Thrill seekers and people looking to be moderately entertained can take the four arcade tokens and also choose any combination of the activities Trafalga has to offer. Aspiring kings and queens of the home-run derby can get 50 swats at the batting cages, and golf-ball haters can punish an orb throughout 18 brutal holes of mini-golf. Trafalga has two courses, one under the stars on the late-night cosmic golf course and the other beneath the glowing waves on the indoor undersea jungle black-light course. A round of five minutes or 25 laps on the go-karts will satisfy speed demons more than 60 inches tall, but shorter adrenaline junkies will have to ride shotgun and have it administered by a taller chaperone. Trafalga has four different XD theater rides to choose from, taking participants through four-dimensional experiences in outer space, under the sea, in the tunnels of a haunted mine, or on the kids' favorite urban flight alongside some jetpack-sporting companions. You can also trade one activity in for 25 tokens to bolster the four free ones and spend some time with the classic arcade machines such as skeeball. Take your adopted family of loving chimpanzees for a day of entertainment at Trafalga Fun Center and enjoy the simple pleasure that beating a relative at skeeball or hitting 50 home runs in a row in front of your date can afford.

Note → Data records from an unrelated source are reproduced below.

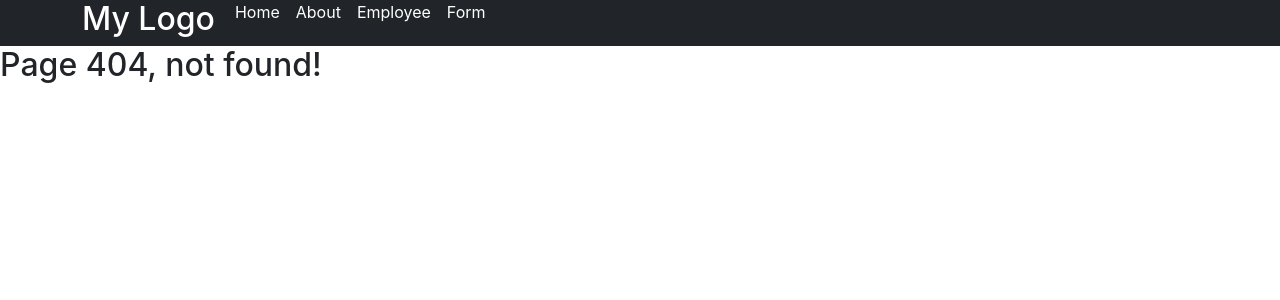
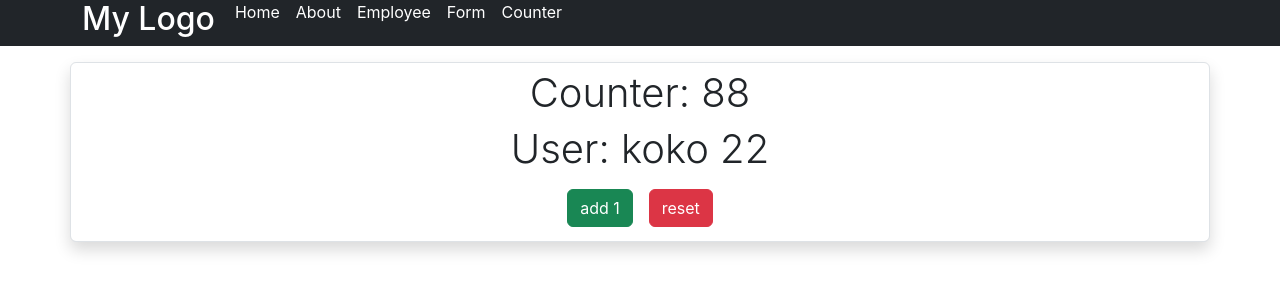
Before and after one commit to OdeyaSadoun/viteProject, a React (Vite) app: page /counter in a window 1280 px wide. Before the commit this address had no page. Shown: the top 300 px of the page. Built offline with nearby package versions, Linux system fonts and the light colour scheme.

Commit message:
add redux

```diff
--- a/package.json
+++ b/package.json
@@ -10,9 +10,11 @@
     "preview": "vite preview"
   },
   "dependencies": {
+    "@reduxjs/toolkit": "^2.0.1",
     "react": "^18.2.0",
     "react-dom": "^18.2.0",
     "react-hook-form": "^7.49.0",
+    "react-redux": "^9.0.4",
     "react-router-dom": "^6.20.1"
   },
   "devDependencies": {
--- a/src/App.jsx
+++ b/src/App.jsx
@@ -8,12 +8,26 @@ import Home from './comps/Home'
 import About from './comps/About'
 import AppEmp from './comps_employee/AppEmp'
 import Form from './comps/Form'
+import counterSlice from './featurers/counterSlice'
+
+import { configureStore } from '@reduxjs/toolkit'
+import { Provider } from 'react-redux'
+
+import counter from './redux_comps/counter'
+import Counter from './redux_comps/counter'
+
 
 function App() {
-  const [count, setCount] = useState(0)
+
+  const myStore = configureStore({
+    reducer: {
+      counterSlice
+    }
+  })
 
   return (
     <BrowserRouter>
+    <Provider store={myStore}>
       <Header/>
       <Routes>
         <Route index element={<Home/>}/>
@@ -21,8 +35,10 @@ function App() {
         <Route path="/employee" element={<AppEmp/>}/>
         <Route path="/employee:company" element={<AppEmp/>}/>
         <Route path="/form" element={<Form/>}/>
+        <Route path="/counter" element={<Counter/>}/>
         <Route path="*" element={<h2>Page 404, not found!</h2>}/>
       </Routes>
+      </Provider>
     </BrowserRouter>
   )
 }
--- a/src/comp_static/Header.jsx
+++ b/src/comp_static/Header.jsx
@@ -23,6 +23,9 @@ const Header = () => {
                         <li>
                             <Link to="/form">Form</Link>
                         </li>
+                        <li>
+                            <Link to="/counter">Counter</Link>
+                        </li>
                     </ul>
 
                 </nav>
--- /dev/null
+++ b/src/featurers/counterSlice.jsx
@@ -0,0 +1,25 @@
+import {createSlice} from "@reduxjs/toolkit";
+
+const initValue = {
+    counter: 88,
+    user: "koko 22"
+}
+
+const counterSlice = createSlice( {
+    name: "counter",
+    initialState: initValue,
+    reducers:{
+        add1: (state, sction) => {
+            state.counter++;
+            state.user = "maor";
+        },
+        reset: (state, sction) => {
+            state.counter = 0;
+            state.user = "koko";
+        }
+    }
+
+})
+
+export const{ add1, reset} = counterSlice.actions;
+export default counterSlice.reducer;
--- /dev/null
+++ b/src/redux_comps/counter.jsx
@@ -0,0 +1,24 @@
+import React from 'react'
+import { useDispatch, useSelector } from "react-redux"
+import { add1, reset } from "../featurers/counterSlice"
+
+const Counter = () => {
+    const dispach = useDispatch();
+    const { counter, user } = useSelector(myStore => myStore.counterSlice);
+
+    return (
+        <div className='container mx-auto text-center form-control m-3 shadow col-md-6'>
+            <h2 className='display-6'>Counter: {counter}</h2>
+            <h3 className='display-6'>User: {user}</h3>
+
+            <button className='btn btn-success m-2' onClick={() => {
+                dispach(add1());
+            }}>add 1</button>
+            <button className='btn btn-danger m-2' onClick={() => {
+                dispach(reset());
+            }}>reset</button>
+        </div>
+    )
+}
+
+export default Counter
```
Also changed, not shown: 2 other files (tests, documents, lock files or other folders).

Benjamin Allen believes outdoor pursuits can positively influence those in need. This belief has led him all over the continent, building a ropes course for an orphanage in Mexico and setting up two courses for troubled youth at Provo Canyon School, a bit closer to home. Wanting to share his knowledge of nature with the public, he set up a course, CLAS Ropes Course, near Utah Lake nearly 20 years ago. Benjamin and his crew have since erected more than 50 ropes courses around the country, continuing to inspect ropes and train others how to run them.
CLAS Ropes Course continues to grow each year, creating obstacles such as a giant swing that releases passengers 40 feet in the air, a 400-foot zipline that whizzes through forest canopy, and a "leap of faith," where adventure seekers jump from a treetop platform to a trapeze. A log balance beam hung 30 feet above the ground and a 24-foot-tall rock-climbing tower test agility and endurance, and a fleet of 20 canoes lets paddlers navigate a mile and a half of river. Many of these structures play host to team-building activities focused on developing a group's creativity and tolerance for hearing one another sing. Staff members tailor their instruction to families, dating groups, or athletic teams. They often apply their approach to athletes, such as a professional golfer who traveled all the way from Texas hoping to conquer her fear of not qualifying for tournaments. She defeated the log balance beam, departed victorious, and qualified during her next tryout two weeks later.